**Prompt:** Pull out every line in the data that has the string "vids" in it.

=== Dataset entries ===

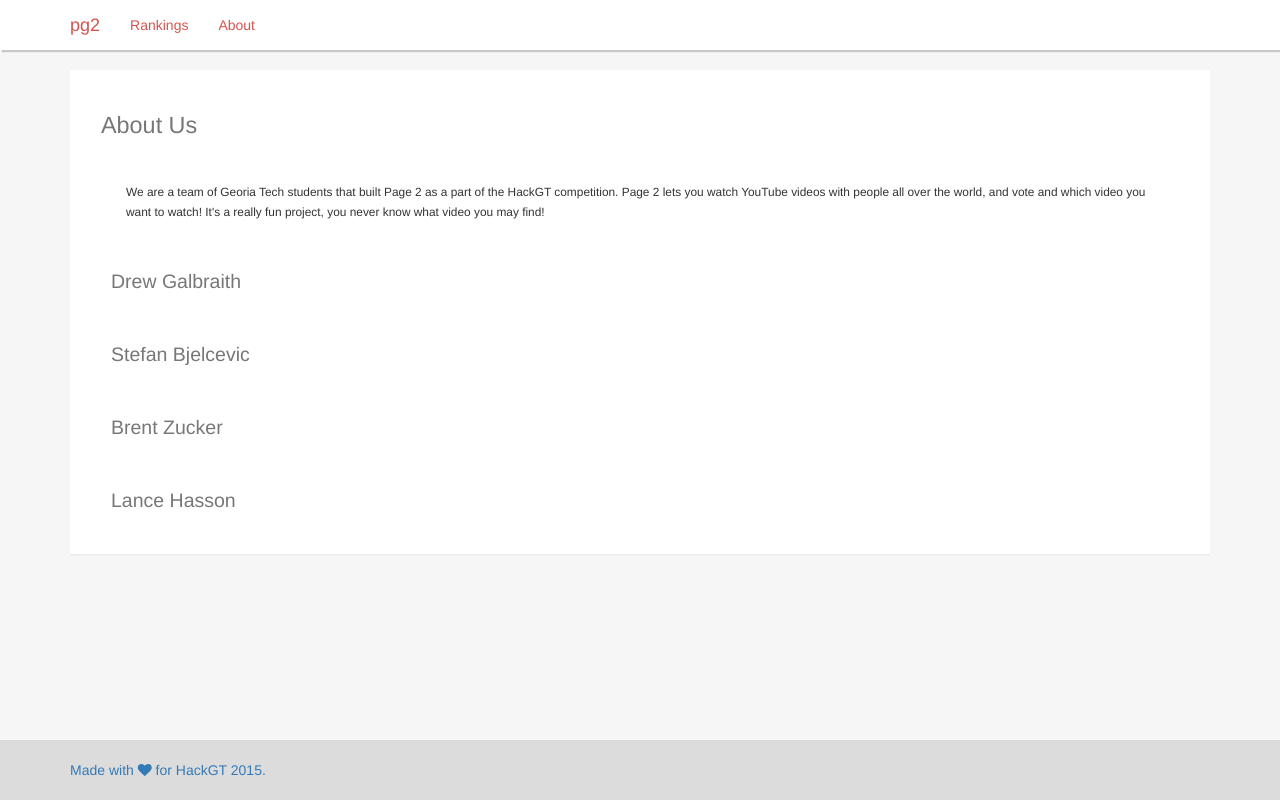
After one commit to JLHasson/pg2, a Flask app: page /about in a window 1280 px wide. The commit adds this page. Run offline with Flask 2, Linux system fonts and the light colour scheme; data that the repository does not hold is empty; some libraries are stand-ins or nearby versions.

Commit message:
Added about us and document css, added favicons

```diff
--- /dev/null
+++ b/app/static/css/doc.css
@@ -0,0 +1,13 @@
+.doc h1 {
+    margin: 30px;
+}
+
+.doc p {
+    margin-left: 55px;
+    margin-top: 40px;
+    margin-right: 55px;
+}
+
+.doc h2 {
+    margin: 40px;
+}
--- /dev/null
+++ b/app/templates/about.html
@@ -0,0 +1,74 @@
+<!doctype html>
+<html lang="en">
+    <head>
+        <title>pg2</title>
+        <meta name="viewport" content="width=device-width, initial-scale=1">
+        <script src="https://ajax.googleapis.com/ajax/libs/jquery/2.1.3/jquery.min.js"></script>
+        <script src="/static/js/functions.js"></script>
+        <script src="https://maxcdn.bootstrapcdn.com/bootstrap/3.3.5/js/bootstrap.min.js"></script>
+        <script src="https://code.jquery.com/ui/1.11.4/jquery-ui.min.js"></script>
+        <link rel="stylesheet" href="https://maxcdn.bootstrapcdn.com/bootstrap/3.3.5/css/bootstrap.min.css">
+        <link rel="stylesheet" href="https://maxcdn.bootstrapcdn.com/font-awesome/4.4.0/css/font-awesome.min.css">
+        <link rel="stylesheet" href="/static/css/main.css">
+        <link rel="stylesheet" href="/static/css/doc.css">
+        <link rel="icon" type="image/png" href="/static/assets/favicon-32x32.png" sizes="32x32" />
+        <link rel="icon" type="image/png" href="/static/assets/favicon-16x16.png" sizes="16x16" />
+    </head>
+    <body>
+        <div class="site-wrapper">
+            <div class="container-fullwidth">
+                <nav class="navbar navbar-default">
+                  <div class="container">
+                    <!-- Brand and toggle get grouped for better mobile display -->
+                    <div class="navbar-header">
+                      <a class="navbar-brand" href="/">pg2</a>
+                    </div>
+                    <ul class="nav navbar-nav">
+                        <li><a href="/stats">Rankings</a></li>
+                        <li><a href="/about">About</a></li>
+                    </ul>
+                  </div><!-- /.navbar-collapse -->
+                </nav>
+            </div><!-- /.container-fluid -->
+
+        <div class="container main-wrapper">
+
+            <div class="panel doc">
+
+                <h1><small>About Us</small></h1>
+                <p><small>We are a team of Georia Tech students that built Page 2 as a part of the HackGT competition. Page 2 lets you watch YouTube videos with people all over the world, and vote and which video you want to watch! It's a really fun project, you never know what video you may find!</small></p>
+
+                <h2><small>Drew Galbraith</small></h2>
+                <p></p>
+
+                <h2><small>Stefan Bjelcevic</small></h2>
+                <p></p>
+
+                <h2><small>Brent Zucker</small></h2>
+                <p></p>
+
+                <h2><small>Lance Hasson</small></h2>
+                <p></p>
+
+            </div>
+
+        </div>
+        <footer class="footer">
+            <div class="container">
+                <ul class="nav navbar-nav">
+                    <li><p class="text-muted made-with-info"><a href="https://github.com/JLHasson/YouVote">Made with <i class="fa fa-heart"></i> for HackGT 2015.</a></p><li>
+                </ul>
+            </div>
+        </footer>
+        <script>
+          (function(i,s,o,g,r,a,m){i['GoogleAnalyticsObject']=r;i[r]=i[r]||function(){
+          (i[r].q=i[r].q||[]).push(arguments)},i[r].l=1*new Date();a=s.createElement(o),
+          m=s.getElementsByTagName(o)[0];a.async=1;a.src=g;m.parentNode.insertBefore(a,m)
+          })(window,document,'script','//www.google-analytics.com/analytics.js','ga');
+
+          ga('create', 'UA-68140737-1', 'auto');
+          ga('send', 'pageview');
+
+        </script>
+    </body>
+</html>
--- a/app/templates/index.html
+++ b/app/templates/index.html
@@ -1,7 +1,7 @@
 <!doctype html>
 <html lang="en">
     <head>
-        <title>YouVote</title>
+        <title>pg2</title>
         <meta name="viewport" content="width=device-width, initial-scale=1">
         <script src="https://ajax.googleapis.com/ajax/libs/jquery/2.1.3/jquery.min.js"></script>
         <script src="/static/js/functions.js"></script>
@@ -10,6 +10,8 @@
         <link rel="stylesheet" href="https://maxcdn.bootstrapcdn.com/bootstrap/3.3.5/css/bootstrap.min.css">
         <link rel="stylesheet" href="https://maxcdn.bootstrapcdn.com/font-awesome/4.4.0/css/font-awesome.min.css">
         <link rel="stylesheet" href="/static/css/main.css">
+        <link rel="icon" type="image/png" href="/static/assets/favicon-32x32.png" sizes="32x32" />
+        <link rel="icon" type="image/png" href="/static/assets/favicon-16x16.png" sizes="16x16" />
     </head>
     <body>
         <div class="site-wrapper">
--- a/app/templates/stats.html
+++ b/app/templates/stats.html
@@ -1,7 +1,7 @@
 <!doctype html>
 <html lang="en">
     <head>
-        <title>YouVote</title>
+        <title>pg2</title>
         <meta name="viewport" content="width=device-width, initial-scale=1">
         <script src="https://ajax.googleapis.com/ajax/libs/jquery/2.1.3/jquery.min.js"></script>
         <script src="/static/js/stats.js"></script>
@@ -10,6 +10,8 @@
         <link rel="stylesheet" href="https://maxcdn.bootstrapcdn.com/bootstrap/3.3.5/css/bootstrap.min.css">
         <link rel="stylesheet" href="https://maxcdn.bootstrapcdn.com/font-awesome/4.4.0/css/font-awesome.min.css">
         <link rel="stylesheet" href="/static/css/main.css">
+        <link rel="icon" type="image/png" href="/static/assets/favicon-32x32.png" sizes="32x32" />
+        <link rel="icon" type="image/png" href="/static/assets/favicon-16x16.png" sizes="16x16" />
         <script type="text/javascript" src="http://tablesorter.com/__jquery.tablesorter.min.js"></script>
     </head>
     <body>
--- a/app/views.py
+++ b/app/views.py
@@ -31,6 +31,14 @@ def stats():
     vids = q.order_by(Video.id).all()
     return render_template('stats.html', best=vids)
 
+@app.route('/about')
+def about():
+    return render_template('about.html')
+
+@app.route('/strap')
+def strap():
+    return render_template('strap.html')
+
 @app.route('/api/skip')
 def skip():
     ip = get_ip()
```
Also changed, not shown: app/templates/strap.html (added, +22 -0 lines), app/static/assets/favicon-16x16.png (added), app/static/assets/favicon-32x32.png (added).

===

**Reply:**
     vids = q.order_by(Video.id).all()
     return render_template('stats.html', best=vids)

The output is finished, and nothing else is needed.